Stored items from a collection
━━━━━━━━━━━━━━━━━━━━━━━━━━━━━━

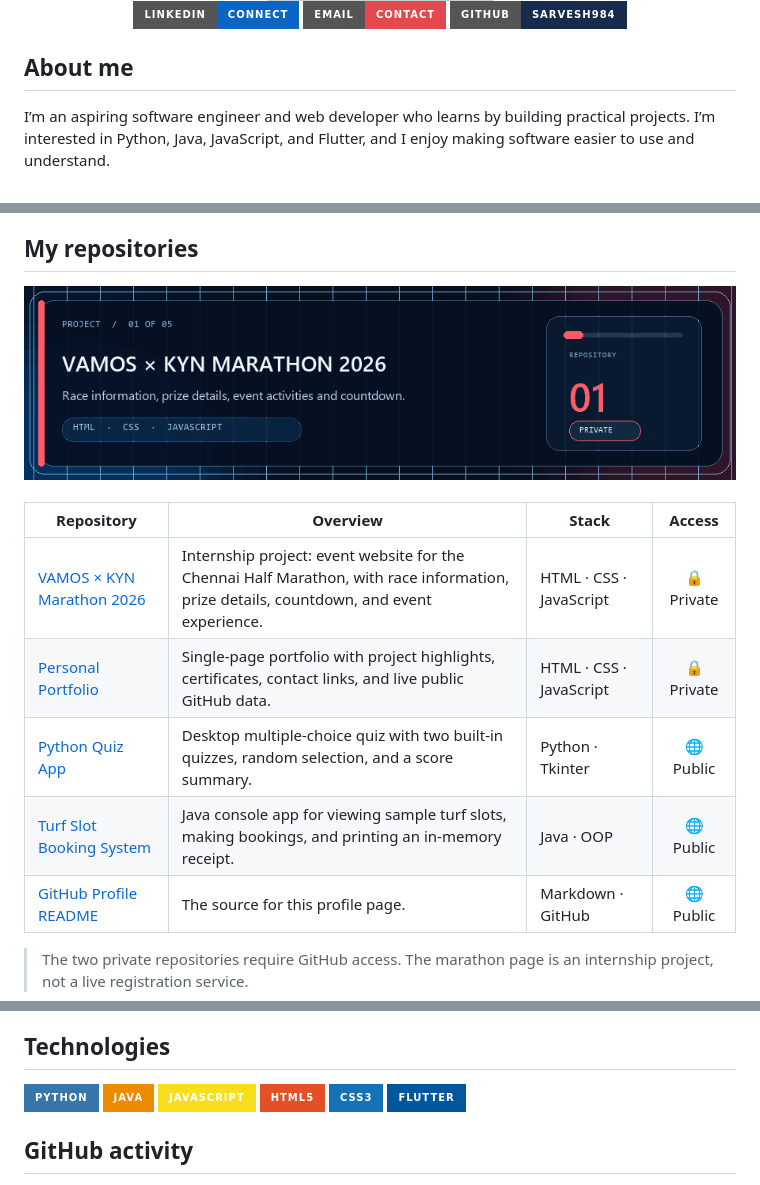
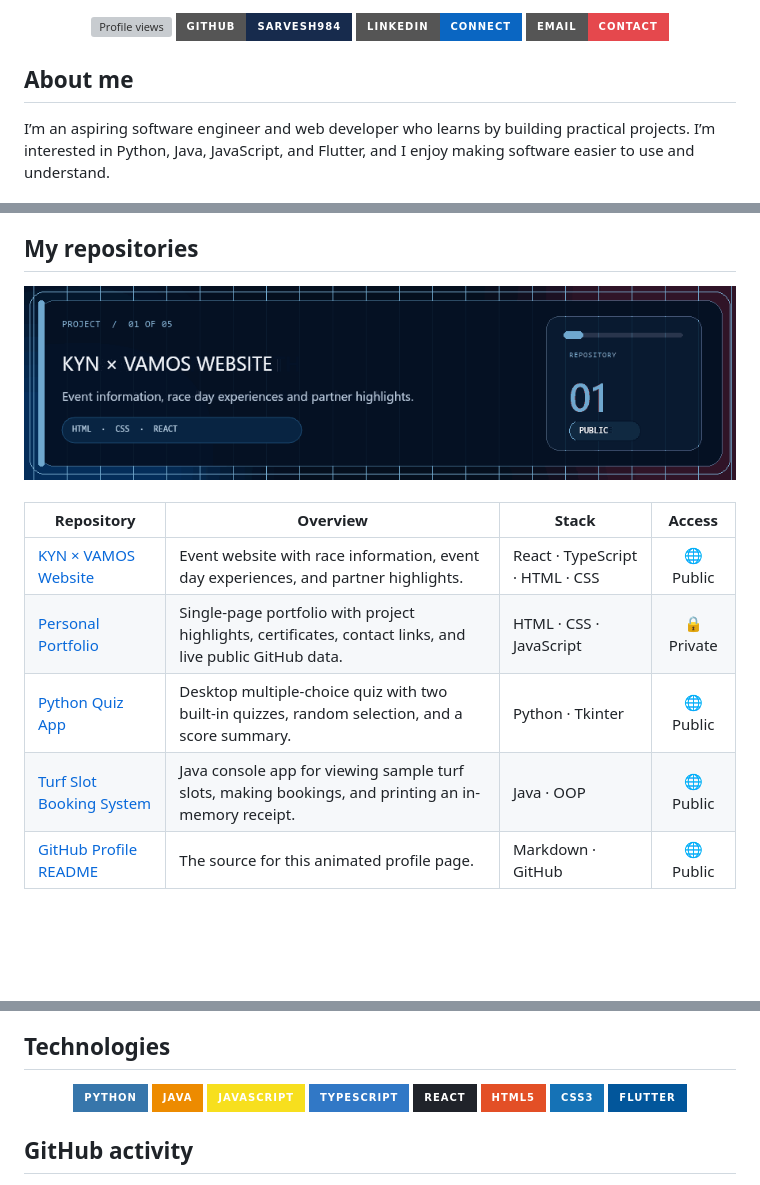
Before and after one commit to Sarvesh984/Sarvesh984, a Markdown page: README.md, 3 parts joined by grey strips. GitHub-like rendering; pictures changed too: assets/project-showcase.gif; badges without logos; blank space fills up the shorter version; grey boxes are pictures that could not be loaded.

Commit message:
Feature KYN VAMOS website in profile

```diff
--- a/README.md
+++ b/README.md
@@ -6,7 +6,8 @@
 
+[![Profile views](https://komarev.com/ghpvc/?username=Sarvesh984&style=for-the-badge&color=0866C6)](https://github.com/Sarvesh984)
+[![GitHub](https://img.shields.io/badge/GitHub-Sarvesh984-172B4D?style=for-the-badge&logo=github&logoColor=white)](https://github.com/Sarvesh984)
 [![LinkedIn](https://img.shields.io/badge/LinkedIn-Connect-0A66C2?style=for-the-badge&logo=linkedin&logoColor=white)](https://www.linkedin.com/in/sarvesh-chakravarthy-3874a1424)
 [![Email](https://img.shields.io/badge/Email-Contact-E5484D?style=for-the-badge&logo=gmail&logoColor=white)](mailto:sarveshchakravarthy00@gmail.com)
-[![GitHub](https://img.shields.io/badge/GitHub-Sarvesh984-172B4D?style=for-the-badge&logo=github&logoColor=white)](https://github.com/Sarvesh984)
 
 </div>
 
@@ -24,13 +35,11 @@ I’m an aspiring software engineer and web developer who learns by building pra
 
 | Repository | Overview | Stack | Access |
 | --- | --- | --- | :---: |
-| [VAMOS × KYN Marathon 2026](https://github.com/Sarvesh984/kyn-vamos-marathon-2026) | Internship project: event website for the Chennai Half Marathon, with race information, prize details, countdown, and event experience. | HTML · CSS · JavaScript | 🔒 Private |
+| [KYN × VAMOS Website](https://github.com/Sarvesh984/kynxvamous-website) | Event website with race information, event day experiences, and partner highlights. | React · TypeScript · HTML · CSS | 🌐 Public |
 | [Personal Portfolio](https://github.com/Sarvesh984/portfolio) | Single-page portfolio with project highlights, certificates, contact links, and live public GitHub data. | HTML · CSS · JavaScript | 🔒 Private |
 | [Python Quiz App](https://github.com/Sarvesh984/python-quiz-app) | Desktop multiple-choice quiz with two built-in quizzes, random selection, and a score summary. | Python · Tkinter | 🌐 Public |
 | [Turf Slot Booking System](https://github.com/Sarvesh984/turf-booking-java) | Java console app for viewing sample turf slots, making bookings, and printing an in-memory receipt. | Java · OOP | 🌐 Public |
-| [GitHub Profile README](https://github.com/Sarvesh984/Sarvesh984) | The source for this profile page. | Markdown · GitHub | 🌐 Public |
-
-> The two private repositories require GitHub access. The marathon page is an internship project, not a live registration service.
+| [GitHub Profile README](https://github.com/Sarvesh984/Sarvesh984) | The source for this animated profile page. | Markdown · GitHub | 🌐 Public |
 
 ## Technologies
 
@@ -39,6 +48,8 @@ I’m an aspiring software engineer and web developer who learns by building pra
 ![Python](https://img.shields.io/badge/Python-3776AB?style=for-the-badge&logo=python&logoColor=white)
 ![Java](https://img.shields.io/badge/Java-ED8B00?style=for-the-badge&logo=openjdk&logoColor=white)
 ![JavaScript](https://img.shields.io/badge/JavaScript-F7DF1E?style=for-the-badge&logo=javascript&logoColor=111111)
+![TypeScript](https://img.shields.io/badge/TypeScript-3178C6?style=for-the-badge&logo=typescript&logoColor=white)
+![React](https://img.shields.io/badge/React-20232A?style=for-the-badge&logo=react&logoColor=61DAFB)
 ![HTML5](https://img.shields.io/badge/HTML5-E34F26?style=for-the-badge&logo=html5&logoColor=white)
 ![CSS3](https://img.shields.io/badge/CSS3-1572B6?style=for-the-badge&logo=css3&logoColor=white)
 ![Flutter](https://img.shields.io/badge/Flutter-02569B?style=for-the-badge&logo=flutter&logoColor=white)
```
Also changed, not shown: other parts of README.md (+16 -4 lines).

━━━━━━━━━━━━━━━━━━━━━━━━━━━━━━

## Problem to work on
Search the entries above for "logoColor". Return every line that has it.

## Completed task
+[![GitHub](https://img.shields.io/badge/GitHub-Sarvesh984-172B4D?style=for-the-badge&logo=github&logoColor=white)](https://github.com/Sarvesh984)
 [![LinkedIn](https://img.shields.io/badge/LinkedIn-Connect-0A66C2?style=for-the-badge&logo=linkedin&logoColor=white)](https://www.linkedin.com/in/sarvesh-chakravarthy-3874a1424)
 [![Email](https://img.shields.io/badge/Email-Contact-E5484D?style=for-the-badge&logo=gmail&logoColor=white)](mailto:sarveshchakravarthy00@gmail.com)
-[![GitHub](https://img.shields.io/badge/GitHub-Sarvesh984-172B4D?style=for-the-badge&logo=github&logoColor=white)](https://github.com/Sarvesh984)
 ![Python](https://img.shields.io/badge/Python-3776AB?style=for-the-badge&logo=python&logoColor=white)
 ![Java](https://img.shields.io/badge/Java-ED8B00?style=for-the-badge&logo=openjdk&logoColor=white)
 ![JavaScript](https://img.shields.io/badge/JavaScript-F7DF1E?style=for-the-badge&logo=javascript&logoColor=111111)
+![TypeScript](https://img.shields.io/badge/TypeScript-3178C6?style=for-the-badge&logo=typescript&logoColor=white)
+![React](https://img.shields.io/badge/React-20232A?style=for-the-badge&logo=react&logoColor=61DAFB)
 ![HTML5](https://img.shields.io/badge/HTML5-E34F26?style=for-the-badge&logo=html5&logoColor=white)
 ![CSS3](https://img.shields.io/badge/CSS3-1572B6?style=for-the-badge&logo=css3&logoColor=white)
 ![Flutter](https://img.shields.io/badge/Flutter-02569B?style=for-the-badge&logo=flutter&logoColor=white)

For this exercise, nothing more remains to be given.